“He’s a very talented player and really brings a lot to the table in all aspects; defensively, offensively, he’s got power, he can hit for average,” said Bisons manager Marty Brown, who also had Sierra on his club last year in Las Vegas.
“It’s a maturity thing where he’s consistent with his plan. He knows there’s a proper way to play the game. It goes off of common sense more than anything. Some people look at it differently. So he’s really trying to just mature his game. That’s all. He has the ability right now to be in the big leagues … but it’s about being consistent with his game plan every day.”
Has Brown seen signs of maturation?
“I see it. But I see times of immaturity as well,” Brown said. He’s 24 years old with all that talent and people telling him he’s good all the time. And he is good, but not all the time. Because he makes mistakes. But consistency is what takes you to the big leagues for a long period of time. You can get to the big leagues on just plain talent. A lot of guys do but we’re trying to make him get there and stay there.”
Sierra was signed as an undrafted free agent by the Toronto Blue Jays in 2007. One of the two top prospects on the Bisons this season (along with Anthony Gose), Sierra made his major league debut last July 31. He was part of the club’s September call-up as well and hit .224 in 49 games for the Blue Jays.
Sierra kicked off this season helping his native Dominican Republic win the World Baseball Classic Championship.

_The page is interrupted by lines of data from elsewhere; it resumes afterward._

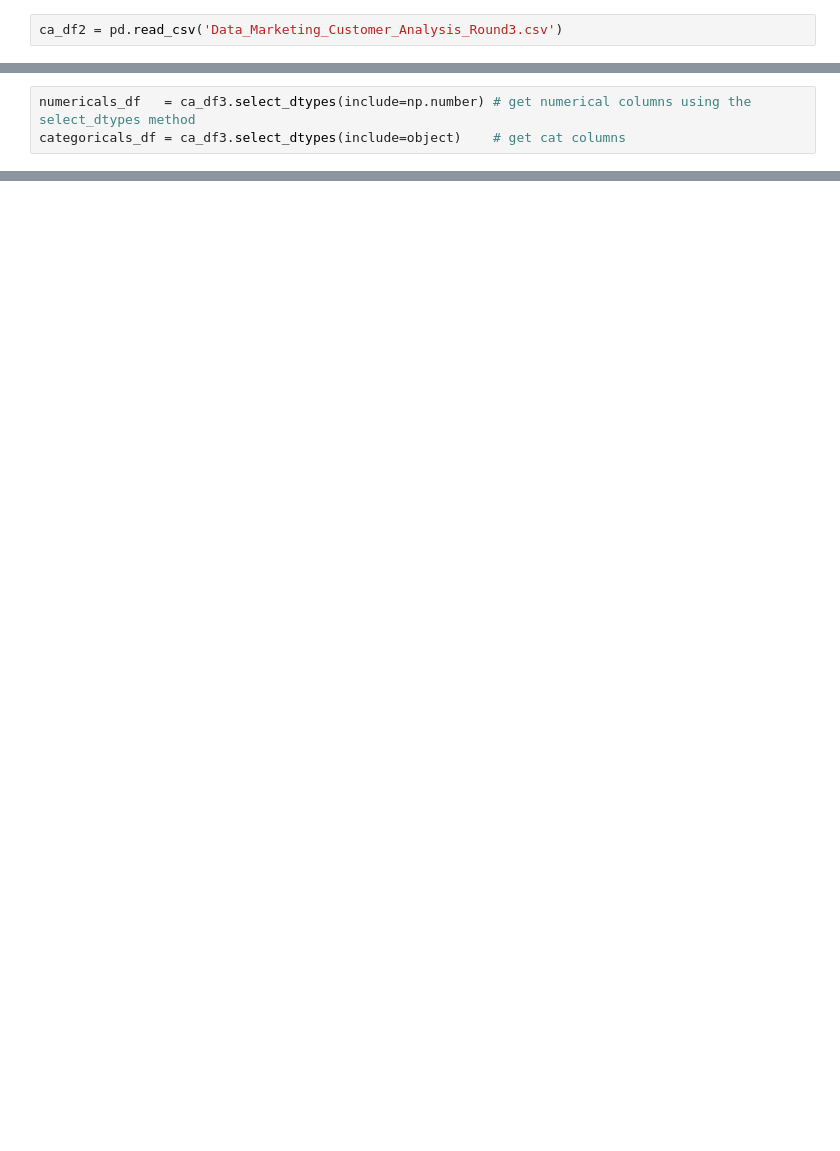
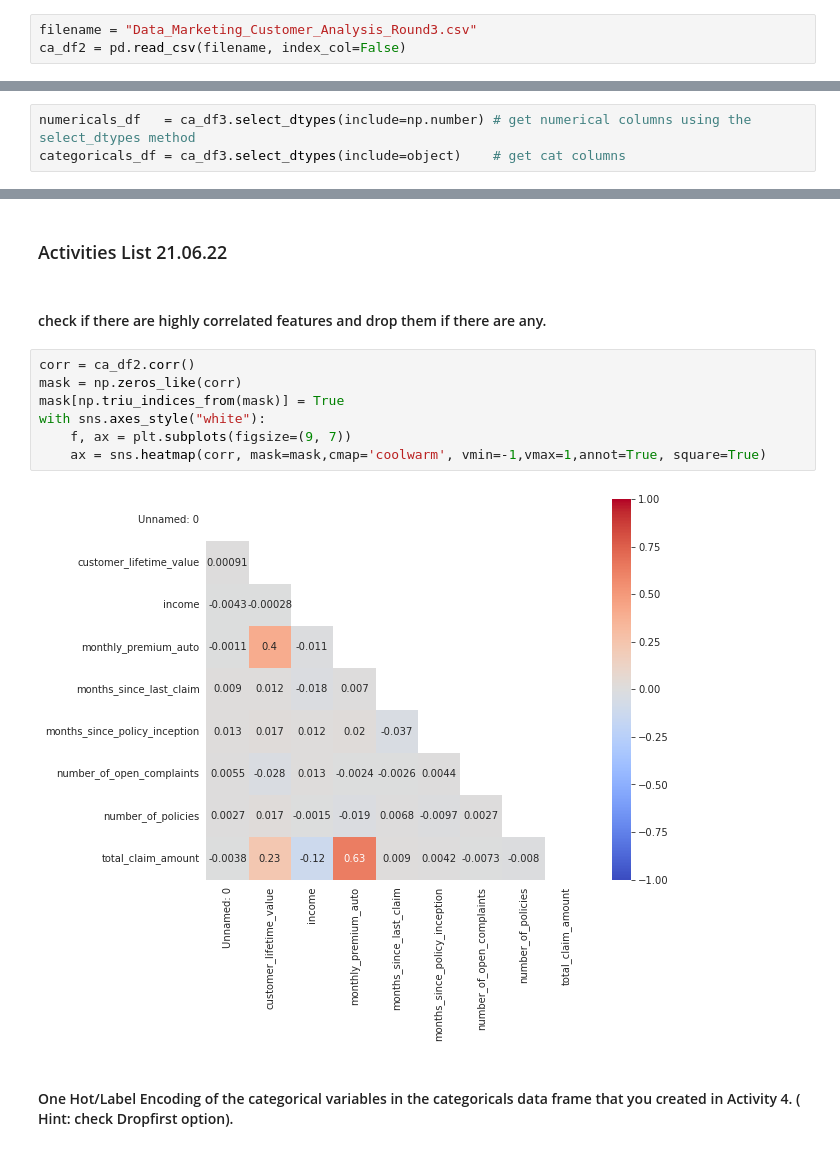
Before and after one commit to buenafiesta95/da_mauricio, a Jupyter notebook: LAB EDA Round Merged File Main Doc.ipynb, the cells around one changed output, grey strips where cells are left out. Cells and saved outputs as stored; diff of their text form; blank space fills up the shorter version.

```diff
--- a/LAB EDA Round Merged File Main Doc.ipynb
+++ b/LAB EDA Round Merged File Main Doc.ipynb
@@ -198,7 +364,8 @@ replace_zone(ca_df)
         - Do the distributions for different numerical variables look like a normal distribution
 - For the numerical variables, check the multicollinearity between the features. Please note that we will use the column total_claim_amount later as the target variable.
 # %%
-ca_df2 = pd.read_csv('Data_Marketing_Customer_Analysis_Round3.csv')
+filename = "Data_Marketing_Customer_Analysis_Round3.csv"
+ca_df2 = pd.read_csv(filename, index_col=False)
 # %%
 ca_df2 = ca_df2.reset_index(drop=True)
 # %%
@@ -300,0 +610,15 @@ with sns.axes_style("white"):
+# %% [markdown]
+### Activities List 21.06.22
+# %% [markdown]
+#### check if there are highly correlated features and drop them if there are any.
+# %%
+corr = ca_df2.corr()
+mask = np.zeros_like(corr)
+mask[np.triu_indices_from(mask)] = True
+with sns.axes_style("white"):
+    f, ax = plt.subplots(figsize=(9, 7))
+    ax = sns.heatmap(corr, mask=mask,cmap='coolwarm', vmin=-1,vmax=1,annot=True, square=True)
+# %% [output]
+[figure, added]
+# %% [markdown]
+#### One Hot/Label Encoding of the categorical variables in the categoricals data frame that you created in Activity 4. ( Hint: check Dropfirst option).
```
Also changed, not shown: parts of 122 cells of this notebook, 13 other files.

He made a highlight reel catch in a semifinal win over the Netherlands where he dived into the stands to make a catch.
He’s played well for the Bisons, making spectacular grabs and throws in right field and producing at the plate.
“I try to concentrate and help my team,” Sierra said. “I had a couple of good swings. That’s all you need, you know, to swing good. The thing is you’ve got to continue to work and that’s the key. Work.”
The key for the Herd on Sunday was better at-bats. They scored 11 runs on 14 hits and went 7 for 15 with runners in scoring position — a world of improvement over their 2-for-12 showing in the home stand opener Saturday night.
Charlotte took a 3-0 lead, but the Bisons answered with a four-run third inning. The Knights again took a lead, this time on a two-out, three-run homer by Blake Tekotte, in the fourth. But the Herd again answered, tying the game, 6-6, in the bottom of the fourth when Jim Negrych and Luis Jimenez each had two out, RBI singles.
A solo shot to center field from Ryan Langerhans in the fifth gave the Herd the lead for good. They pulled away by adding two runs in the seventh and two more in the eighth.
Negrych went 3 for 5 with two RBIs and three runs scored, raising his batting average to .398. Jimenez went 2 for 3 and drove in three runs. Josh Thole and Langerhans also had multi-hit days.
“I think everybody had a better plan,” Brown said. “We had discussions about how to approach these situations and a lot of it’s mental more than physical. … The guys that have that plan going from the on-deck circle up to the plate and follow through with it are more successful than not. It was a good day.”